Here is a link to an article I recently wrote where I go over the benefits of Nevada vs Wyoming for incorporating.

Q: Hi Jennifer, I'm reading your book with great interest since I have several ideas for starting companies which seem to be a perfect match for an LLC. One scenario that I have a question about though is I'm going to be investing a reasonable amount of money (in addition to providing a loan) in someone else's company to help him out with startup capital. I wasn't sure if it would be appropriate and/or beneficial to create an LLC myself for the purpose of having my company invest in his and holding the loan or just doing this as a personal transaction with his company. By the way his business is in Maryland. What are your thoughts on this? Thanks very much for your time.

A: A lot of investors form Limited Liability Companies (LLCs) for the purpose of making investments. They use the LLC to help protect personal assets; this is important especially if the investment involves debt. You may also want to think about filing the LLC in a tax haven state.
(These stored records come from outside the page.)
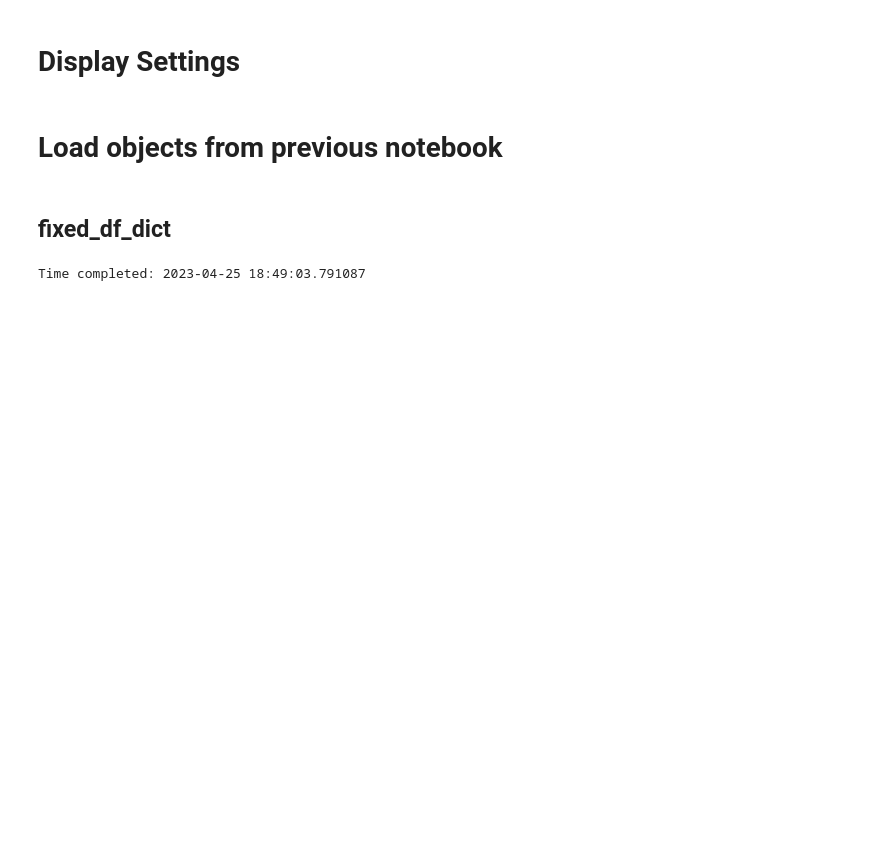
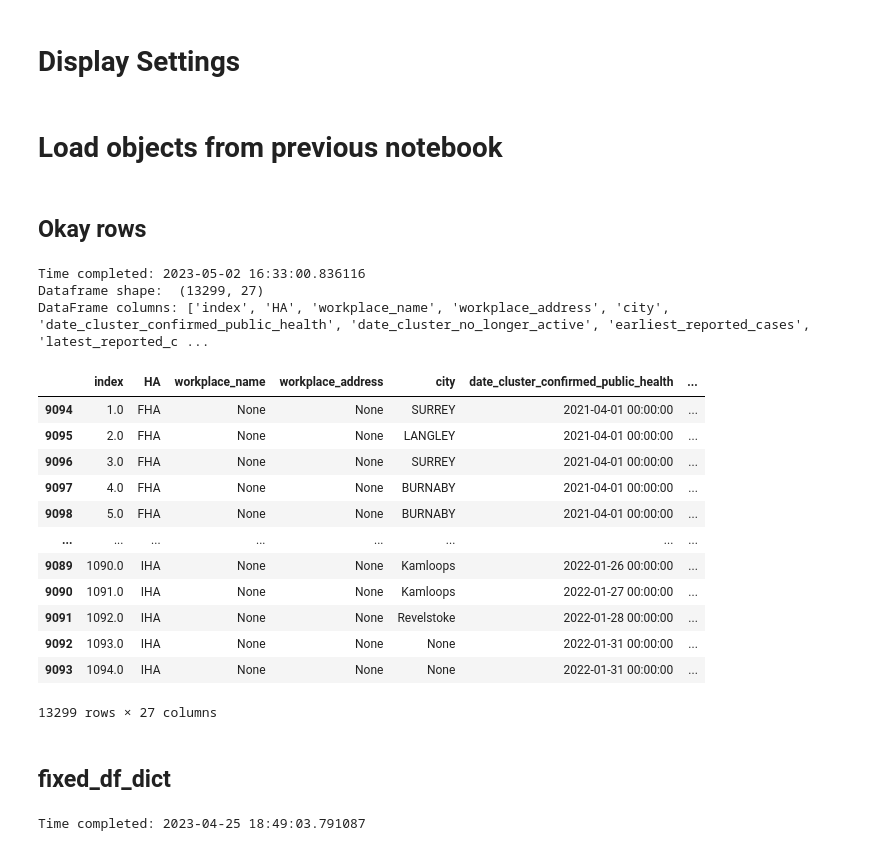
Before and after one commit to silvhua/BC-Covid-workplace-closures, a Jupyter notebook: notebooks/align columns template.ipynb, the cells around one changed output. Saved outputs shown, nothing was run; the diff lists cells and outputs as text; code cells hidden in the pictures; blank space fills up the shorter version.

```diff
--- a/notebooks/align columns template.ipynb
+++ b/notebooks/align columns template.ipynb
@@ -13,12 +13,37 @@ from datetime import datetime
 # Display Settings
 # %%
 # set the option to wrap text within cells
-pd.set_option('display.max_colwidth', None)
+pd.set_option('display.max_colwidth', 50)
 pd.set_option('display.max_columns', None)
 pd.set_option('display.max_rows', None)
 pd.set_option('display.width', None)
 # %% [markdown]
 # Load objects from previous notebook
+# %% [markdown]
+## Okay rows
+# %%
+pickle_path = r'C:\Users\silvh\OneDrive\lighthouse\portfolio-projects\BC-Covid-workplace-closures\data\interim\pickles'
+pickle_path = r'C:\Users\silvh\OneDrive\lighthouse\portfolio-projects\BC-Covid-workplace-closures\data\interim\archive'
+df_filename = 'fixed_df_2023-04-30_2202.sav'
+df = loadpickle(df_filename, pickle_path)
+df
+# %% [output]
+Time completed: 2023-05-02 16:33:00.836116
+Dataframe shape:  (13299, 27)
+DataFrame columns: ['index', 'HA', 'workplace_name', 'workplace_address', 'city', 'date_cluster_confirmed_public_health', 'date_cluster_no_longer_active', 'earliest_reported_cases', 'latest_reported_c ...
+|  | index | HA | workplace_name | workplace_address | city | date_cluster_confirmed_public_health | ... |
+| 9094 | 1.0 | FHA | None | None | SURREY | 2021-04-01 00:00:00 | ... |
+| 9095 | 2.0 | FHA | None | None | LANGLEY | 2021-04-01 00:00:00 | ... |
+| 9096 | 3.0 | FHA | None | None | SURREY | 2021-04-01 00:00:00 | ... |
+| 9097 | 4.0 | FHA | None | None | BURNABY | 2021-04-01 00:00:00 | ... |
+| 9098 | 5.0 | FHA | None | None | BURNABY | 2021-04-01 00:00:00 | ... |
+| ... | ... | ... | ... | ... | ... | ... | ... |
+| 9089 | 1090.0 | IHA | None | None | Kamloops | 2022-01-26 00:00:00 | ... |
+| 9090 | 1091.0 | IHA | None | None | Kamloops | 2022-01-27 00:00:00 | ... |
+| 9091 | 1092.0 | IHA | None | None | Revelstoke | 2022-01-28 00:00:00 | ... |
+| 9092 | 1093.0 | IHA | None | None | None | 2022-01-31 00:00:00 | ... |
+| 9093 | 1094.0 | IHA | None | None | None | 2022-01-31 00:00:00 | ... |
+13299 rows × 27 columns
 # %% [markdown]
 ## fixed_df_dict
 # %%
```
Also changed, not shown: parts of 5 cells of this notebook.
You can go to our page on Which State to Form LLC to learn more about what state to form your LLC in.

Q: Hi I currently own 6 rental properties in Texas - could I form a Series LLC in Delaware to protect them or are there advantages in having LLC in Texas ? I believe that I would have to have separate LLCs for each property in Texas - Would I have to pay for 6 x LLC foundations and all costs associated ? I look forward to hearing from you. Best regards Derek Shields
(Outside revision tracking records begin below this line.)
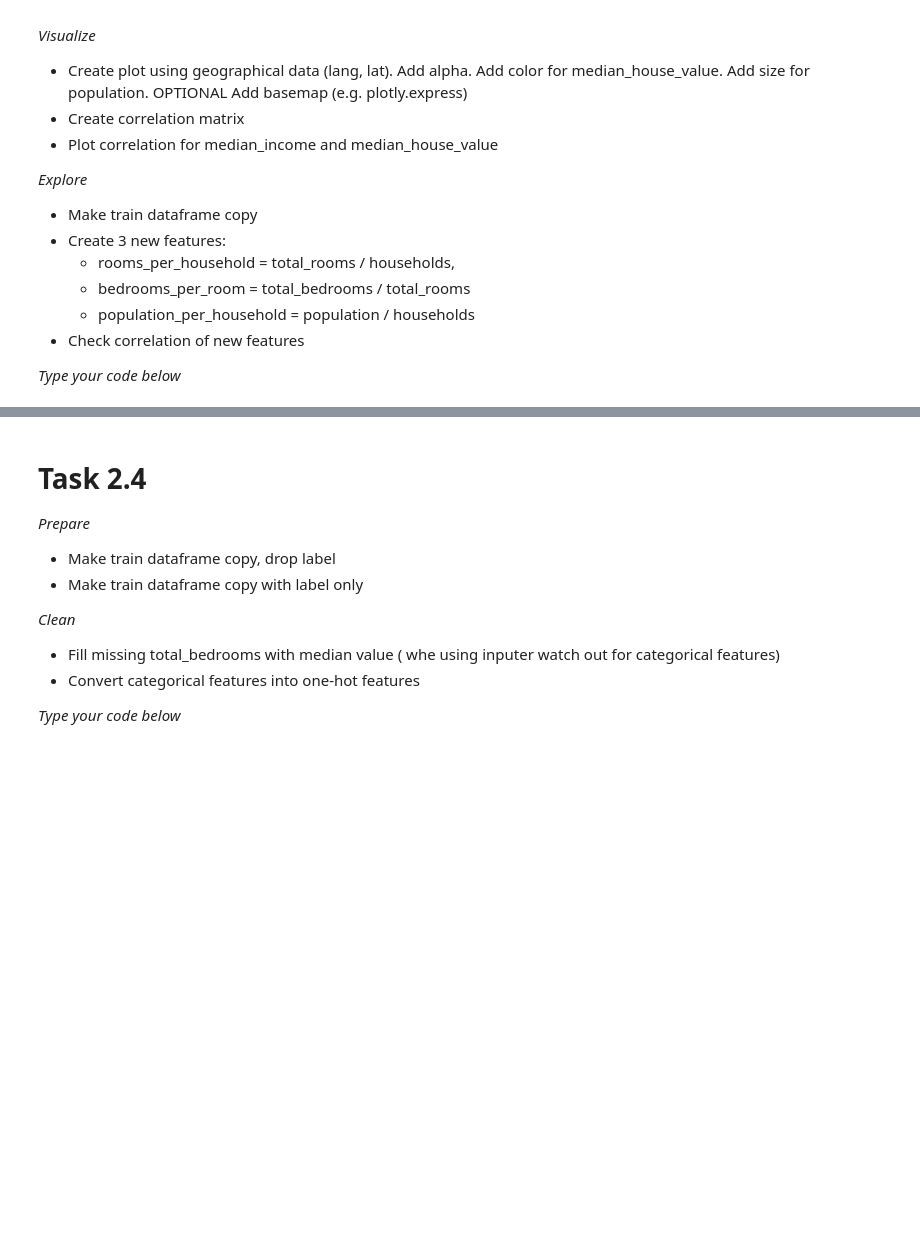
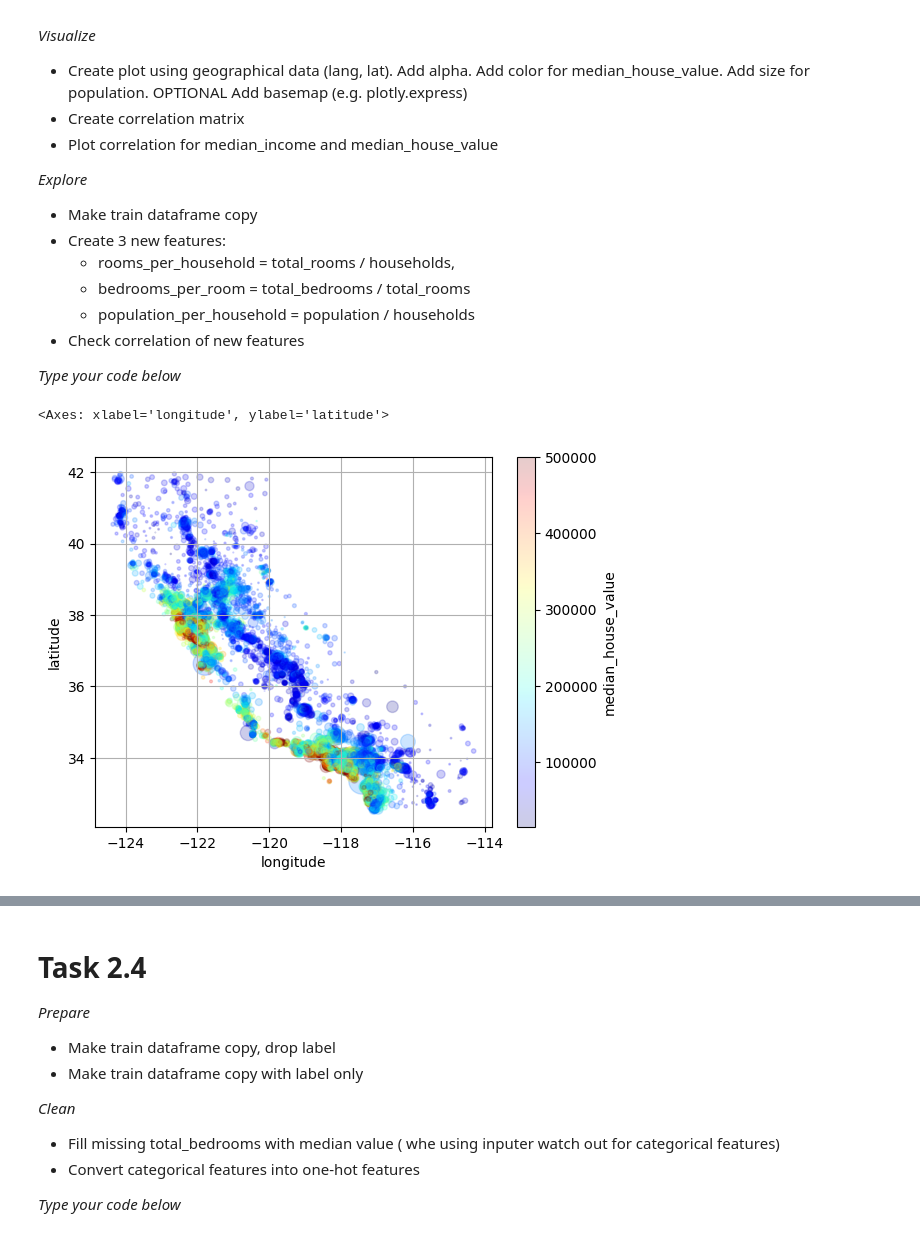
Before and after one commit to nlamenta/moje-cwiczenia, a Jupyter notebook: 02_housing.ipynb, the cells around one changed output, grey strips where cells are left out. Drawn from its saved outputs; the diff is of its cells as text; code cells hidden in the pictures; blank space fills up the shorter version.

```diff
--- a/02_housing.ipynb
+++ b/02_housing.ipynb
@@ -214,3 +216,8 @@ _Explore_
 - Check correlation of new features
 
 _Type your code below_
+# %%
+housing.plot(kind='scatter', x='longitude', y='latitude', grid=True, alpha=0.2, s=housing['population']/100, c="median_house_value", cmap = 'jet') #najtańsze niebieskie, czerwone najdroższe  # nie widać natężenia, dlatego go formatujemy
+# %% [output]
+<Axes: xlabel='longitude', ylabel='latitude'>
+[figure, added]
```
Also changed, not shown: parts of 7 cells of this notebook.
A: The formation of a Series LLC as opposed to a standard LLC is very similar with the exception of certain verbiage that needs to be included in your certificate of formation and in some states the company agreement for a Series LLC. While the language is similar in most states, there are minor changes that make a big difference. Most of the time these variations are the cited tax codes and statutory provisions that differ from state to state.

What Businesses Typically Require a Series LLC?
Series LLCs are most often utilized by real estate developers to keep assets and records for each property from being intermingled. Series LLCs are also critical should you decide to rent various properties, as it keeps each property as a totally separate entity in the event of potential lawsuits or other forms of litigation. has professionals standing by ready to assist you will all of your business entity needs. Simply contact us today to get started!

Further information Series LLCs


Page updated on 2015-09-28

My HIGHLY recommends consulting a lawyer prior to making any changes or decisions regarding your business. The information contained herein should in no way be considered legal or professional advice and in no way constitutes an agreement between the reader and as a source of professional advice or recommendations.



Q: If I plan to create an LLC do I need to file a DBA and a resale license first? Are all these steps required?


There are many components of operating an LLC . However, which aspects are required and which are optional often is the source of confusion for many business owners. One of the commonly asked questions submitted to is whether a DBA (short for “Doing Business As”) is required as part of a businesses LLC filing. highly suggests contacting your legal adviser to garner a complete understanding of DBAs and how and when they are needed. However, we gladly offer the following information to help you understand the basics of DBAs with the understanding that its meant strictly for informational purposes only and in no way constitutes legal or tax advice.

Typically, DBAs are needed if you plan on using a name other than the name of the LLC filed with the state. This does not change the name of the LLC but rather it creates a secondary name that the LLC is permitted to do business under. When applying for a business license, each state requires different information. Once the LLC is filed you can contact your local county's business office to see if your business activity requires it. DBAs are also known as "fictitious names."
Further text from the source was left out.